Within the past year, I’ve led 60+ in-person and virtual workshops for 2,800+ participants. Most of these trainings have focused on data visualization best practices and how-to’s; other topics have included dashboard automation, research methods, and data analysis.
I can always tell when someone has attended a data visualization training in the past because they tell me, “Ann! I know everything there is to know about data visualization! I know that I can never use pie charts!”
That advice about never using pie charts is only half-true.
Pie charts are okay when:
- they’re well-formatted (meaning that they’re 2D, not 3D; there aren’t any exploding slices; and there aren’t any distracting leader lines or legends);
- they’re displaying nominal or categorical data;
- they add to 100% (not 99% or 101% due to rounding irregularities or 110% due to crazy lapses in judgment);
- they contain positive numbers (not negative numbers);
- they’re showing a single point in time;
- they’ve only got 2 to 3 different slices; and
- there’s only one pie chart shown at a time (i.e., not a small multiples layout).
Finally, while I don’t consider this to be a strict guideline, pie charts tend to be easiest to read with common fractions, like a one-fourth vs. three-fourths pie or a one-third vs. two-thirds pie.
The chart on the lower left is poorly formatted. This one is 3D, so the slices look larger or smaller than they really are… and, it’s exploding, which is distracting for viewers… and instead of the percentages being right on top of the pie slices, now there’s a tiny legend down below the pie, which means our viewers would have to zig-zag their eyes around the slide to tell which slice is which. The final sin in this poorly-formatted pie chart is that there are leader lines, those gray lines connecting the 25% and 75% to their corresponding slices. Plus, So much ink is on the page, yet so little is actually focused on the data.
The well-formatted pie chart on the lower right is fair game.
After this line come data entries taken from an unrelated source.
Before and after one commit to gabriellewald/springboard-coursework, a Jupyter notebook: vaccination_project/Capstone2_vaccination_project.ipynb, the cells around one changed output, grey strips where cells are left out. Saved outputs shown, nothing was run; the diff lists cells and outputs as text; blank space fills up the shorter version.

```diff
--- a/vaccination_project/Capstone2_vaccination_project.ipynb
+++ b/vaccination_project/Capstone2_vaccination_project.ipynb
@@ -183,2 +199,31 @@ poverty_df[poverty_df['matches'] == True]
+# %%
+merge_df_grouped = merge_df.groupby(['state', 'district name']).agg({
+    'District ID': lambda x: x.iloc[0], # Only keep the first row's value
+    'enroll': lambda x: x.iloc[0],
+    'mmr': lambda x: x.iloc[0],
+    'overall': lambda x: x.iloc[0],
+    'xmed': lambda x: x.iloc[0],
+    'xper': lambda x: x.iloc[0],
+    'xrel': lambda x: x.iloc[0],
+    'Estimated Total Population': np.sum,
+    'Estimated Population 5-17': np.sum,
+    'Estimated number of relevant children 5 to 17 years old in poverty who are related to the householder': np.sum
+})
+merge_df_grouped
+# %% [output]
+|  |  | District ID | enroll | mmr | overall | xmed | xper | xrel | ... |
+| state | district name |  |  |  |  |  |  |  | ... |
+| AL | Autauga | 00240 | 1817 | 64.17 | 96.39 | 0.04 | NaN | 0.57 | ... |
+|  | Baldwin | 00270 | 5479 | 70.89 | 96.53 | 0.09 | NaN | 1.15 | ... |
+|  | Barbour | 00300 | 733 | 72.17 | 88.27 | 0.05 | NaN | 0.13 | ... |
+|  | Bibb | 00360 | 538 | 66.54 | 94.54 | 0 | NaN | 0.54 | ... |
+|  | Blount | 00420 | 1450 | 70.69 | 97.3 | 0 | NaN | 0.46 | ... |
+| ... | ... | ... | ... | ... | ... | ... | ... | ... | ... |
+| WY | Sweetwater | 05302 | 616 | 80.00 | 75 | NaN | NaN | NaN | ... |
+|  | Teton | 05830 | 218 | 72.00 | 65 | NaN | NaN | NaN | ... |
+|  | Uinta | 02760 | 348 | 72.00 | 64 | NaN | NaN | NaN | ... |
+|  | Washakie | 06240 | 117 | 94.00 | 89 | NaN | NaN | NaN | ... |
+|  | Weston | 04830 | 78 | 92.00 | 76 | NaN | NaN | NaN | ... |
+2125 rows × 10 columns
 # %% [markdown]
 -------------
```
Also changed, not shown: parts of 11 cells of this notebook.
Gender is nominal or categorical, so that works. We’re only showing a single point in time, so that works too. And we’ve only got two different slices.